"Maybe she just wanted other things."

I just heard the above line in a TV show, and it made me think of the false anthropology of Lockean liberalism* that lies behind it. (We, the audience, were to suppose that if the teenager who was the "she" in the quote "wanted other things" then, gosh darn it, she should have gotten them!)

The false anthropology of Lockean liberalism pictures human beings as atomic bundles of "wants" or "preferences." The "good life" consists in satisfying as many of those wants as possible. The only limit on the number of these wants that should be satisfied arises from the fact that at some point, my attempt to satisfy one of my wants may collide with your attempt to satisfy one of yours. And the role of government in this liberal understanding is to soften the force of those collisions to whatever extent is possible. (This is true of all Lockean-liberal proposals for governance, from Rawls on the left through to Rothbard on the right.)

The falsehoods behind this are at least twofold:

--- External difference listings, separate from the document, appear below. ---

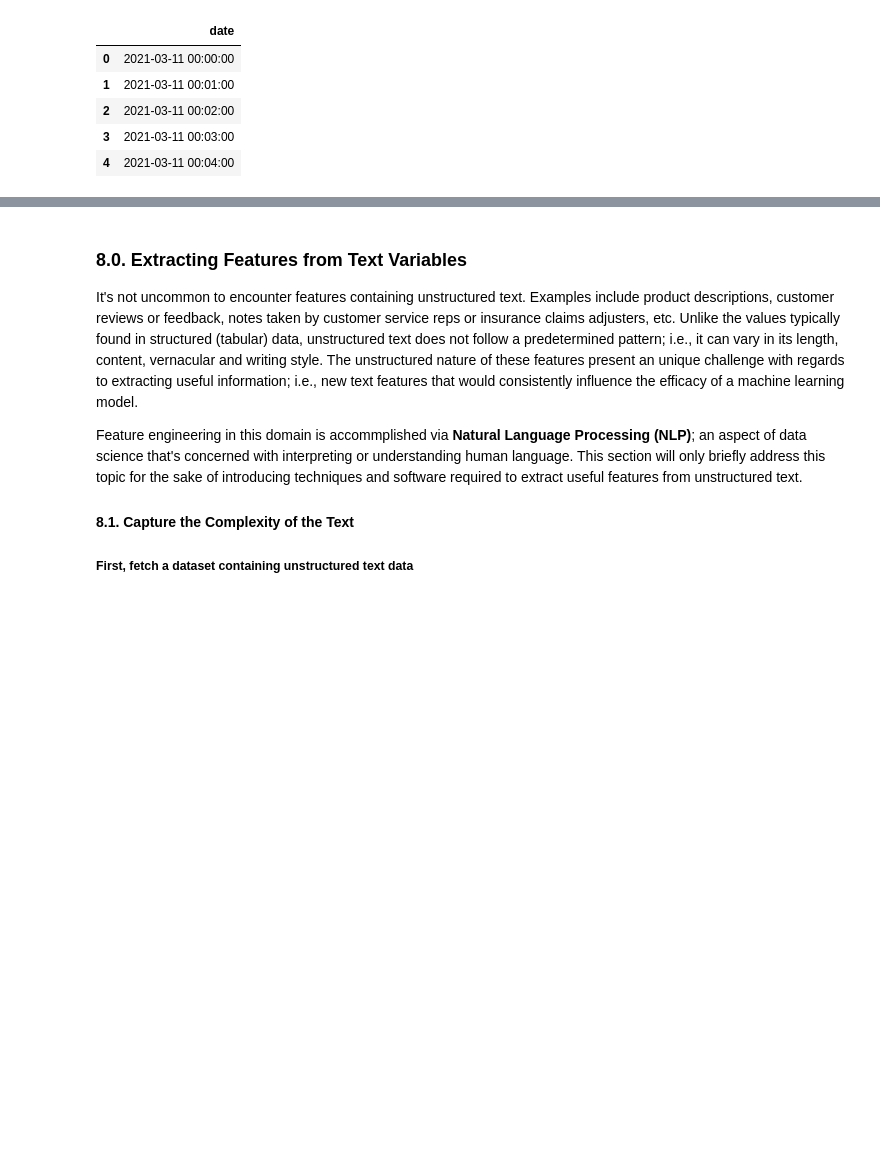
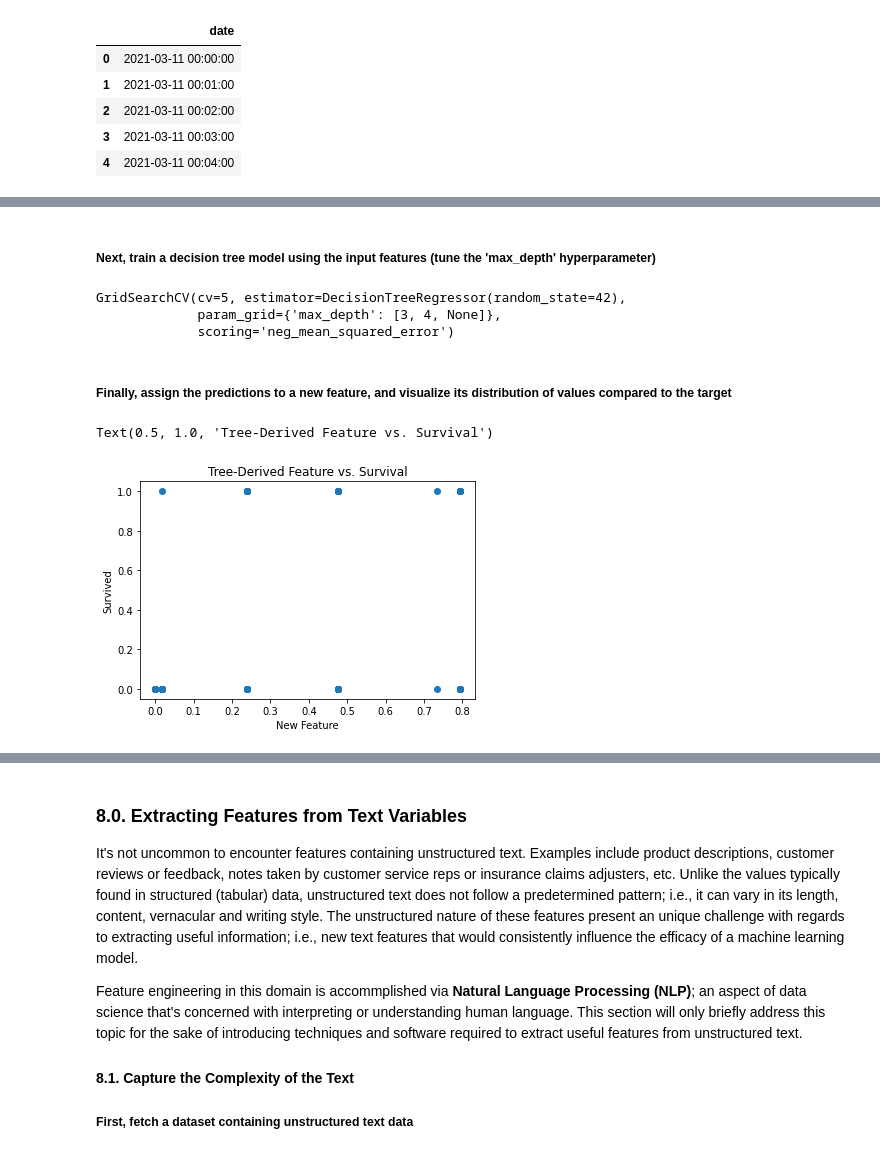
Before and after one commit to jtupitza-msft/edsp-mentoring-program, a Jupyter notebook: 04-Feature-Engineering.ipynb, the cells around one changed output, grey strips where cells are left out. Cells and saved outputs as stored; diff of their text form; code cells hidden in the pictures; blank space fills up the shorter version.

```diff
--- a/04-Feature-Engineering.ipynb
+++ b/04-Feature-Engineering.ipynb
@@ -1886,0 +2029,25 @@ df_tz[['time1_london', 'time2_berlin']]
+# %% [markdown]
+##### Next, train a decision tree model using the input features (tune the 'max_depth' hyperparameter)
+# %%
+param_grid = {'max_depth': [3, 4, None]}
+
+model = GridSearchCV(DecisionTreeRegressor(random_state=42),
+                     cv=5, scoring='neg_mean_squared_error', param_grid=param_grid)
+model.fit(X_train, y_train)
+# %% [output]
+GridSearchCV(cv=5, estimator=DecisionTreeRegressor(random_state=42),
+             param_grid={'max_depth': [3, 4, None]},
+             scoring='neg_mean_squared_error')
+# %% [markdown]
+##### Finally, assign the predictions to a new feature, and visualize its distribution of values compared to the target
+# %%
+X_train['new_feature'] = model.predict(X_train)
+X_test['new_feature'] = model.predict(X_test)
+
+plt.scatter(X_test.new_feature, y_test)
+plt.ylabel('Survived')
+plt.xlabel('New Feature')
+plt.title('Tree-Derived Feature vs. Survival')
+# %% [output]
+Text(0.5, 1.0, 'Tree-Derived Feature vs. Survival')
+[figure, added]
```
Also changed, not shown: parts of 230 cells of this notebook.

1) We are not atoms** only related to each other as potential sources of preference satisfaction. We are in fact, to a great extent, constituted by our social relations. There is no such thing as pre-existing human individuals who choose to enter into society or not. Outside of society, the human individual is an impossibility: we would only find a wild beast. (And as a corollary to this, there is no such thing as a "purely private" action: all of my actions impact those around me to a greater or lesser extent, since their relationship to me is part of their very being, so that if I alter myself I necessarily alter them as well.)

2) Wants are not all equal, and not all should be satisfied. Joe's desire to have a nice family life and Joe's desire to snort up a giant pile of cocaine are not to be measured merely by their intensity, and social arrangements then judged based upon how well they score on some "utils gained" scale. The first desire is moral and the second immoral, and there is nothing whatsoever wrong with society encouraging the first and discouraging the second. (This does not imply that any and all means of doing either are good!)

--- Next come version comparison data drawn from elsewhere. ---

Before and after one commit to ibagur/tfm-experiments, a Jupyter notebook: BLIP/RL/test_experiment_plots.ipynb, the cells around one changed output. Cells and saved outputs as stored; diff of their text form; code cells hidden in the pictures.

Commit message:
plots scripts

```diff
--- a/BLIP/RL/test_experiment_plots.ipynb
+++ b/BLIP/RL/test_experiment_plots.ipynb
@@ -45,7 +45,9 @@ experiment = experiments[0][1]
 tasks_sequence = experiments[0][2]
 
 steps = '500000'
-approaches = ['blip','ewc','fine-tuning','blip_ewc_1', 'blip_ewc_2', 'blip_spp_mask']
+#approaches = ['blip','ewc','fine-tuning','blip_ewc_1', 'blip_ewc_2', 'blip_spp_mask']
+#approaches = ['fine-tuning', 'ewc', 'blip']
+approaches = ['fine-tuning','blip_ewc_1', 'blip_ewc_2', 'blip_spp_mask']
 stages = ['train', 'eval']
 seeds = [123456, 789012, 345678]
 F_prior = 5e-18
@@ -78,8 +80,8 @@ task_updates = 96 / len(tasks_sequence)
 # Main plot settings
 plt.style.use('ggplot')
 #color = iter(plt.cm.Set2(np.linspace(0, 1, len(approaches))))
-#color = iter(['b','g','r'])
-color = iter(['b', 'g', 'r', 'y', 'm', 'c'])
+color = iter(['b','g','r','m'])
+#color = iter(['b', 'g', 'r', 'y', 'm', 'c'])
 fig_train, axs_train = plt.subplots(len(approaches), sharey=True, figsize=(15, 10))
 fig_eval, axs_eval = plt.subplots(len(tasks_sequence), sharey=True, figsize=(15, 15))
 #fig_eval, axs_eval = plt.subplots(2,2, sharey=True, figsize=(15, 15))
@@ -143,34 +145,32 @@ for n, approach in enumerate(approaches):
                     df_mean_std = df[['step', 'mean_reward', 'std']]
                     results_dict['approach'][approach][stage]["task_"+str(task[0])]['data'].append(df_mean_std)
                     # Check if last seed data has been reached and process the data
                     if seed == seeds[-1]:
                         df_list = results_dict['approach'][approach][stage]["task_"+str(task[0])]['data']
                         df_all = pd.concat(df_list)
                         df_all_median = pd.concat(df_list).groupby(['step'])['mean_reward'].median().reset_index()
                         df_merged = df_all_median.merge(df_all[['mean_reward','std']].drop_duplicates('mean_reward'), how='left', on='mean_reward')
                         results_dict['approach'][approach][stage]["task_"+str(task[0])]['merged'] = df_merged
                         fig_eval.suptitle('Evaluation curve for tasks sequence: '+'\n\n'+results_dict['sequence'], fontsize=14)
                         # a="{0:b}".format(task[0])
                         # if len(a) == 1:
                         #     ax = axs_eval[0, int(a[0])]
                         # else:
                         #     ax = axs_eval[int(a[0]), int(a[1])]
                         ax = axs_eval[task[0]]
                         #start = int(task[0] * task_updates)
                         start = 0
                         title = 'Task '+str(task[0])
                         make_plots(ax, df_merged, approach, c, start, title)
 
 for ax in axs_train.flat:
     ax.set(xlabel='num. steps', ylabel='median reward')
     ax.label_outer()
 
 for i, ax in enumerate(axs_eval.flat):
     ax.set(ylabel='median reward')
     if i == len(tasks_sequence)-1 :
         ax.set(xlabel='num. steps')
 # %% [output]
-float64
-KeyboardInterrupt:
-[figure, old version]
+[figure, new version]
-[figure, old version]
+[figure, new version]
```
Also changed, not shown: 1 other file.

* I am now using "Lockean liberalism" based on the fact that I am discovering a different strain of liberalism has co-existed alongside it, at least since Hegel.

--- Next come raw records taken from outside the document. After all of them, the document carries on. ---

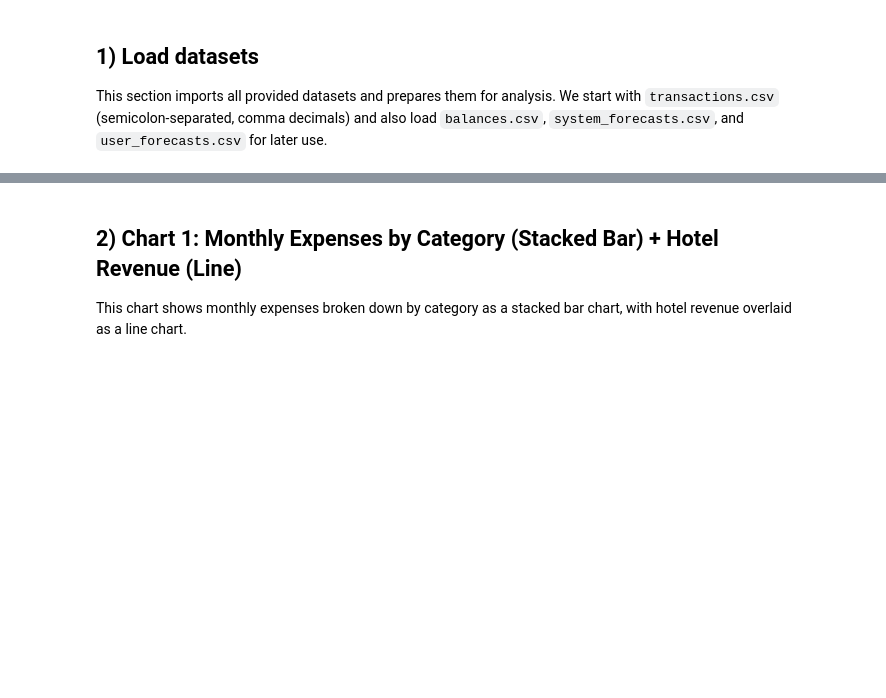
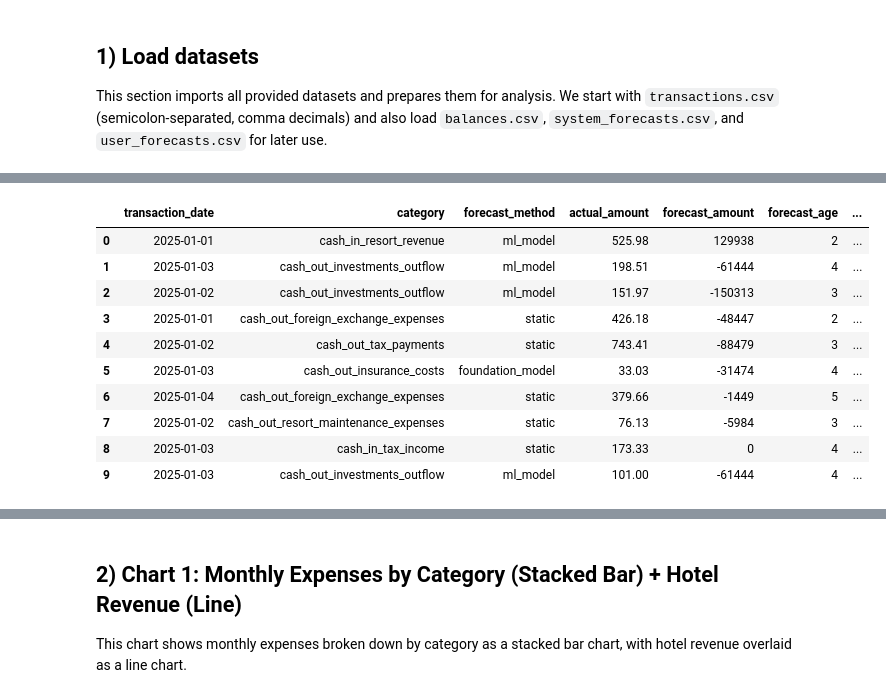
Before and after one commit to gianniskotsas/palm-case-study, a Jupyter notebook: scripts/main.ipynb, the cells around one changed output, grey strips where cells are left out. Drawn from its saved outputs; the diff is of its cells as text; code cells hidden in the pictures; blank space fills up the shorter version.

```diff
--- a/scripts/main.ipynb
+++ b/scripts/main.ipynb
@@ -185,0 +238,80 @@ print("✓ Ready to create charts using loaded datasets")
+# %%
+# FORECASTING ANALYSIS - STEP 2: Match Transactions to Forecasts
+
+print("=" * 80)
+print("STEP 2: MATCHING TRANSACTIONS TO FORECASTS")
+print("=" * 80)
+
+# Categorize transactions (reuse from previous analysis)
+def categorize_transaction(row):
+    desc = str(row.get('remittence_info', '')).lower()
+    credit_or_debit = row.get('credit_or_debit', '')
+
+    if 'resort revenue' in desc:
+        return 'cash_in_resort_revenue'
+    elif 'payroll' in desc or 'salary' in desc:
+        return 'cash_out_payroll'
+    elif 'tax' in desc and credit_or_debit == 'CRDT':
+        return 'cash_in_tax_income'
+    elif 'tax' in desc and credit_or_debit == 'DBIT':
+        return 'cash_out_tax_payments'
+    elif 'investment' in desc and 'income' in desc:
+        return 'cash_in_investments_income'
+    elif 'investment' in desc and credit_or_debit == 'DBIT':
+        return 'cash_out_investments_outflow'
+    elif 'fx' in desc or 'foreign exchange' in desc:
+        return 'cash_out_foreign_exchange_expenses'
+    elif 'insurance' in desc:
+        return 'cash_out_insurance_costs'
+    elif 'maintenance' in desc:
+        return 'cash_out_resort_maintenance_expenses'
+    else:
+        return 'other'
+
+transactions['category'] = transactions.apply(categorize_transaction, axis=1)
+
+# Point-in-time matching: for each transaction, find the best forecast
+matched_forecasts = []
+unmatched_count = 0
+
+for idx, txn in transactions.iterrows():
+    txn_date = pd.to_datetime(txn[trx_date_col])
+    txn_category = txn['category']
+    txn_amount = txn['amount']
+
+    # Find all forecasts that cover this date
+    candidates = forecasts_daily_df[
+        (forecasts_daily_df['forecast_date'] == txn_date) &
+        (forecasts_daily_df['category'] == txn_category) &
+        (forecasts_daily_df['start_date'] <= txn_date) &
+        (forecasts_daily_df['end_date'] >= txn_date)
+    ].copy()
+
+    if len(candidates) > 0:
+        # Select forecast with LATEST (most recent) start_date
+        best_idx = candidates['start_date'].idxmax()
+        best_forecast = candidates.loc[best_idx]
+        forecast_age = (txn_date - best_forecast['start_date']).days
+
+        matched_forecasts.append({
+            'transaction_date': txn_date,
+            'category': txn_category,
+            'forecast_method': best_forecast['forecast_method'],
+            'actual_amount': txn_amount,
+            'forecast_amount': best_forecast['forecast_amount'],
+            'forecast_age': forecast_age,
+            'forecast_start_date': best_forecast['start_date']
+        })
+    else:
+        unmatched_count += 1
+
+matched_df = pd.DataFrame(matched_forecasts)
+
+print(f"\n✓ Matched {len(matched_df):,} transactions to forecasts")
+print(f"  Unmatched transactions: {unmatched_count}")
+print(f"  Categories matched: {matched_df['category'].nunique()}")
+print(f"  Forecast methods: {matched_df['forecast_method'].unique().tolist()}")
+print(f"  Average forecast age: {matched_df['forecast_age'].mean():.1f} days")
+print(f"\nSample matched data:")
+display(matched_df.head(10))
+# %% [output]
@@ -185,0 +329,11 @@ print("✓ Ready to create charts using loaded datasets")
+|  | transaction_date | category | forecast_method | actual_amount | forecast_amount | forecast_age | ... |
+| 0 | 2025-01-01 | cash_in_resort_revenue | ml_model | 525.98 | 129938 | 2 | ... |
+| 1 | 2025-01-03 | cash_out_investments_outflow | ml_model | 198.51 | -61444 | 4 | ... |
+| 2 | 2025-01-02 | cash_out_investments_outflow | ml_model | 151.97 | -150313 | 3 | ... |
+| 3 | 2025-01-01 | cash_out_foreign_exchange_expenses | static | 426.18 | -48447 | 2 | ... |
+| 4 | 2025-01-02 | cash_out_tax_payments | static | 743.41 | -88479 | 3 | ... |
+| 5 | 2025-01-03 | cash_out_insurance_costs | foundation_model | 33.03 | -31474 | 4 | ... |
+| 6 | 2025-01-04 | cash_out_foreign_exchange_expenses | static | 379.66 | -1449 | 5 | ... |
+| 7 | 2025-01-02 | cash_out_resort_maintenance_expenses | static | 76.13 | -5984 | 3 | ... |
+| 8 | 2025-01-03 | cash_in_tax_income | static | 173.33 | 0 | 4 | ... |
+| 9 | 2025-01-03 | cash_out_investments_outflow | ml_model | 101.00 | -61444 | 4 | ... |
```
Also changed, not shown: parts of 27 cells of this notebook, 55 other files.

** Yes, some Lockean liberals pay lip service to this fact. But if they actually thought through its implications, they would cease to be Lockean liberals, since this atomic view of individuals underpins the whole Lockean project.

7 comments:

  1. What was the TV show?

    ReplyDelete
  2. What is this new form of liberalism? It's tenets or key characteristics?

    ReplyDelete
    Replies
    1. It's not that new, as it dates back at least to Hegel. A key difference would be that it does not assume the individual has really existence apart from society.

      Delete
    2. Should have read "real existence."

      Delete
  3. The false anthropology of Lockean liberalism pictures human beings as atomic bundles of "wants" or "preferences." The "good life" consists in satisfying as many of those wants as possible.

    …and social arrangements then judged based upon how well they score on some "utils gained" scale.

    I'm not sure that this is an accurate portrayal of Lockean liberalism. When I was first introduced to social contract theory (which I immediately took to), it certainly didn't seem to me like it was about base preferences or that it said anything about the individual being separate from society. I simply saw it as being about the legitimacy of government.

    ReplyDelete
    Replies
    1. I am sure, see you can take my word for it. :-)

      But the whole contract theory is based on this individualism: the state is ok if it satisfies people's preferences (so they consent to it).

      Delete